Weis had no real previous success as a college coach. He made three bowls and bilked some $40 million from Notre Dame, achieving some initial success with the previous coach’s players, but quickly setting fire to the place. He left the program in much worse shape than he found it, and the school could not get rid of him quick enough, despite his status as an alum.
Also, Weis had shown no ability or even interest in recruiting. Actually, when he took the offensive coordinator job with the Chiefs in 2010 he said one of the draws was that he would no longer have to deal with recruits or donors.
Miles has achieved great success in both of his previous jobs, and has the history of an energetic recruiter and engaged voice with fundraising.
Critically, Weis and then-KU athletic director Sheahon Zenger had no relationship before the first interview. Weis had no ties to the area, no ins with recruiting.
Miles and Long have known each other for at least 30 years, all the way to when Miles was a line coach and Long a grad assistant at Michigan. Long has had decades to know whether Miles would cut corners, or be engaged.

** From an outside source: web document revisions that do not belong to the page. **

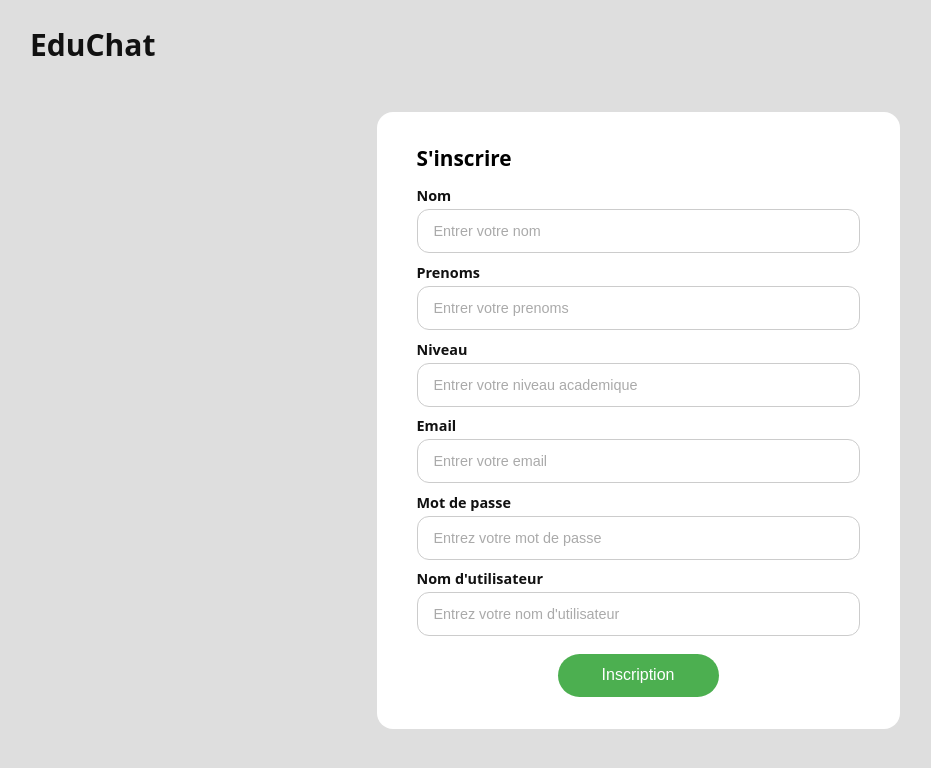
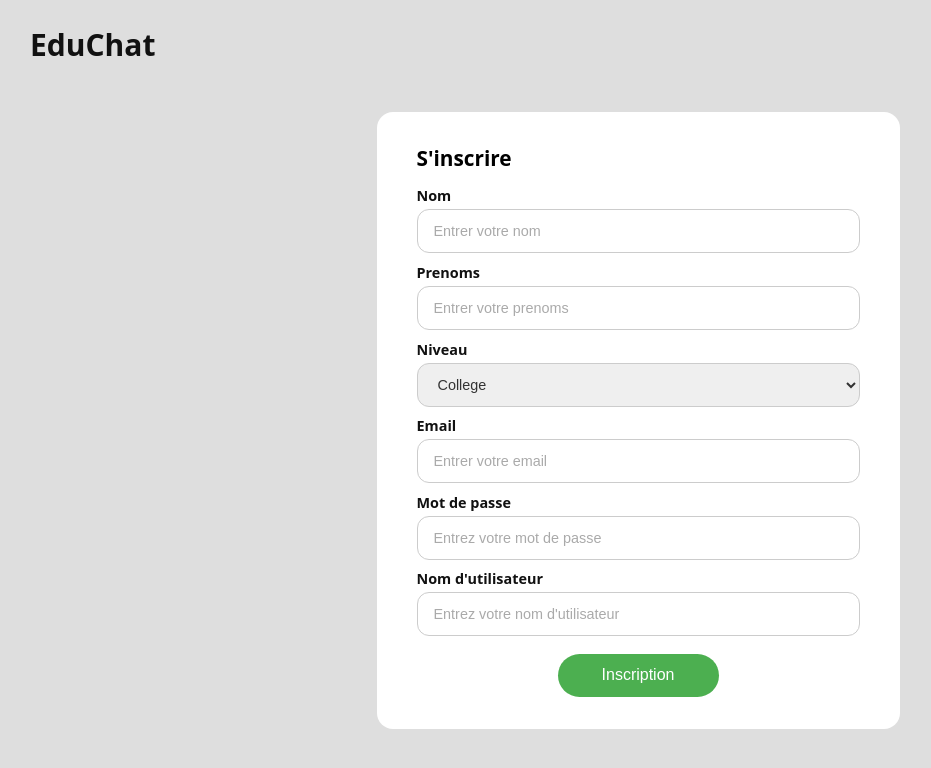
Before and after one commit to DanielDoualy/EduChat, a React (Vite) app in the folder frontend/educhat/: page /register in a window 1280 px wide. Shown: the top 768 px of the page, without its empty margins (2-933 px from the left). Built offline with nearby package versions, Linux system fonts and the light colour scheme; no server answers.

Commit message:
Fix register niveau dropdown

```diff
--- a/frontend/educhat/src/App.css
+++ b/frontend/educhat/src/App.css
@@ -6,3 +6,21 @@ body {
   flex-direction: column;
   color: #dedede;
 }
+
+.level {
+    border: 1.5px solid #ccc;
+    border-radius: 12px;
+    padding: 0.65rem 1rem;
+    font-size: 0.9rem;
+    color: #333;
+    outline: none;
+    width: 100%;
+    height: 44px;
+    transition: border-color 0.2s;
+    background-color: white;
+    cursor: pointer;
+}
+
+.level:focus {
+    border-color: #4caf50;
+}
--- a/frontend/educhat/src/pages/Register.jsx
+++ b/frontend/educhat/src/pages/Register.jsx
@@ -8,15 +8,20 @@ import "../styles/auth.css"
 export default function Register() {
     const [firstName, setFirstName] = useState("")
     const [lastName, setLastName] = useState("")
-    const [level, setLevel] = useState("")
+    const [level, setLevel] = useState("college")
     const [email, setEmail] = useState("")
     const [password, setPassword] = useState("")
     const [userName, setUserName] = useState("")
     const [error, setError] = useState("")
+    const [loading, setLoading] = useState(false)
 
     const navigate = useNavigate()
 
     const handleRegister = async () => {
+        if (loading) return
+        setLoading(true)
+        setError("")
+
         try {
             const response = await api.register({
                 first_name: firstName,
@@ -30,13 +35,16 @@ export default function Register() {
             const result = await response.json()
 
             if (!response.ok) {
-                setError(result.detail || "Erreur lors de l'inscription")
+                const firstError = Object.values(result)[0]
+                setError(Array.isArray(firstError) ? firstError[0] : firstError)
                 return
             }
 
             navigate("/login")
         } catch {
             setError("Impossible de se connecter au serveur")
+        } finally {
+            setLoading(false)
         }
     }
 
@@ -67,14 +75,19 @@ export default function Register() {
                         onChange={(e) => setFirstName(e.target.value)}
                     />
 
-                    <InputField
-                        label="Niveau"
-                        placeholder="Entrer votre niveau academique"
-                        className="level"
-                        name="level"
-                        value={level}
-                        onChange={(e) => setLevel(e.target.value)}
-                    />
+                    {/* Menu deroulant pour le niveau */}
+                    <div className="form-group">
+                        <label><strong>Niveau</strong></label>
+                        <select
+                            className="level"
+                            value={level}
+                            onChange={(e) => setLevel(e.target.value)}
+                        >
+                            <option value="college">College</option>
+                            <option value="lycee">Lycee</option>
+                            <option value="universite">Universite</option>
+                        </select>
+                    </div>
 
                     <InputField
                         label="Email"
@@ -106,7 +119,7 @@ export default function Register() {
                     />
 
                     <Button
-                        text="Inscription"
+                        text={loading ? "Inscription..." : "Inscription"}
                         type="button"
                         className="send-button"
                         onClick={handleRegister}
```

Long has to get this decision right. It’s why he was hired.
His relationship with Miles apparently made this a relatively simple and straightforward search.
The trick, then, becomes making this work. Miles gave up $5 million guaranteed on a buyout from LSU on Thursday, which is a terrific sign that his motivation is about more than money. The same way Long knows Miles, Miles knows Long. He must be convinced that program support and institutional competence will exist in a way that Kansas has simply lacked over the last decade.
That program is far too broken to expect one hire to make the difference. Miles would walk into a job with one — ONE — commitment for the 2019 class. Every other Power Five school has at least eight, and just for context, the coaches at Maryland have somehow convinced 10 young men to join their program despite a tragic scandal and exposed administrative incompetence.
Miles will be recruiting to the same facilities, same fans, and same daunting task as his predecessors.
He’ll need help, luck, and a lot of good decisions. It may not be enough. This may be too big a job for Miles, or for someone at the end of his career, or, frankly, for anyone.
But with Miles, at least Kansas has a chance.